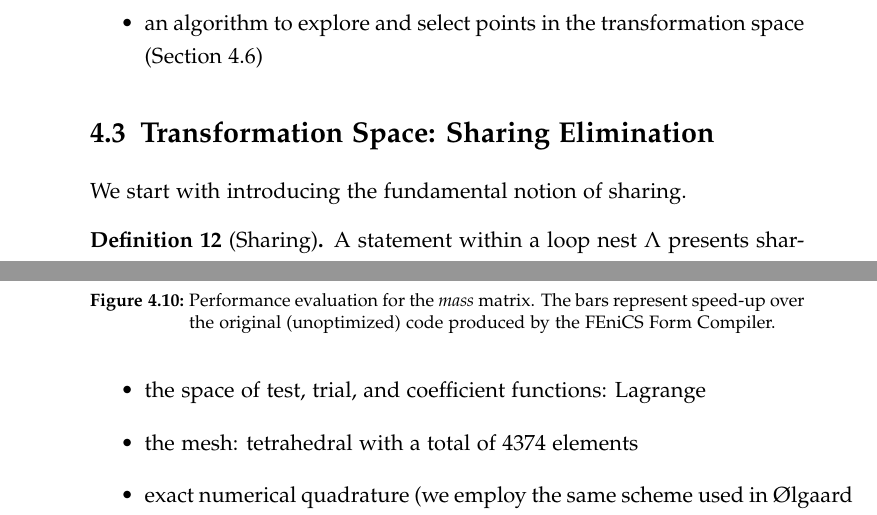
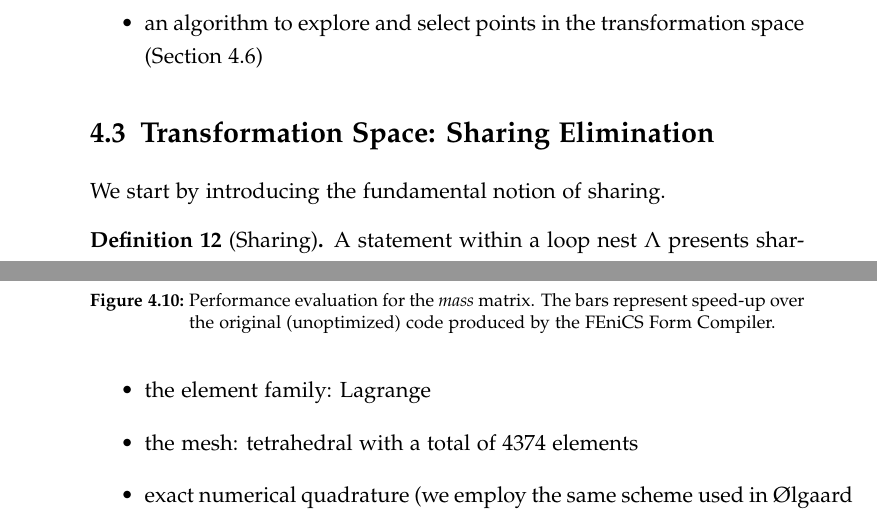
Before and after one commit to FabioLuporini/phd-thesis, a LaTeX thesis (thesis.tex, which reads optimality/optimality.tex): two parts of pages 138 and 162 of 236, joined at a grey line, cut so that both start at the same text. The pictures show the PDF file thesis.pdf that the author committed with the source.

Commit message:
PV: optimality

```diff
--- a/optimality/optimality.tex
+++ b/optimality/optimality.tex
@@ -142,7 +142,7 @@ Achieving optimality in polynomial time is not generally feasible, since the $\s
 
 \section{Transformation Space: Sharing Elimination}
 \label{sec:sharing-elimination}
-We start with introducing the fundamental notion of sharing.
+We start by introducing the fundamental notion of sharing.
 
 \begin{Def}[Sharing]
 A statement within a loop nest $\Lambda$ presents sharing if at least one of the following conditions hold:
@@ -584,7 +584,7 @@ Following the methodology adopted in~\cite{quadrature-olegaard}, we vary the fol
 \end{itemize}
 While constants of our study are
 \begin{itemize}
-\item the space of test, trial, and coefficient functions: Lagrange
+\item the element family: Lagrange
 \item the mesh: tetrahedral with a total of 4374 elements
 \item exact numerical quadrature (we employ the same scheme used in~\cite{quadrature-olegaard}, based on the Gauss-Legendre-Jacobi rule)
 \end{itemize}
```
Also changed, not shown: thesis.pdf, optimality/optimality.tex (6 more changed lines).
━━━━━━━━━━━━━━━━━━━━━━━━━━━━━━
- Problem to solve:
Scan the records above for the string "start", then copy each line where it turns up.

- Response to this task:
Before and after one commit to FabioLuporini/phd-thesis, a LaTeX thesis (thesis.tex, which reads optimality/optimality.tex): two parts of pages 138 and 162 of 236, joined at a grey line, cut so that both start at the same text. The pictures show the PDF file thesis.pdf that the author committed with the source.
-We start with introducing the fundamental notion of sharing.
+We start by introducing the fundamental notion of sharing.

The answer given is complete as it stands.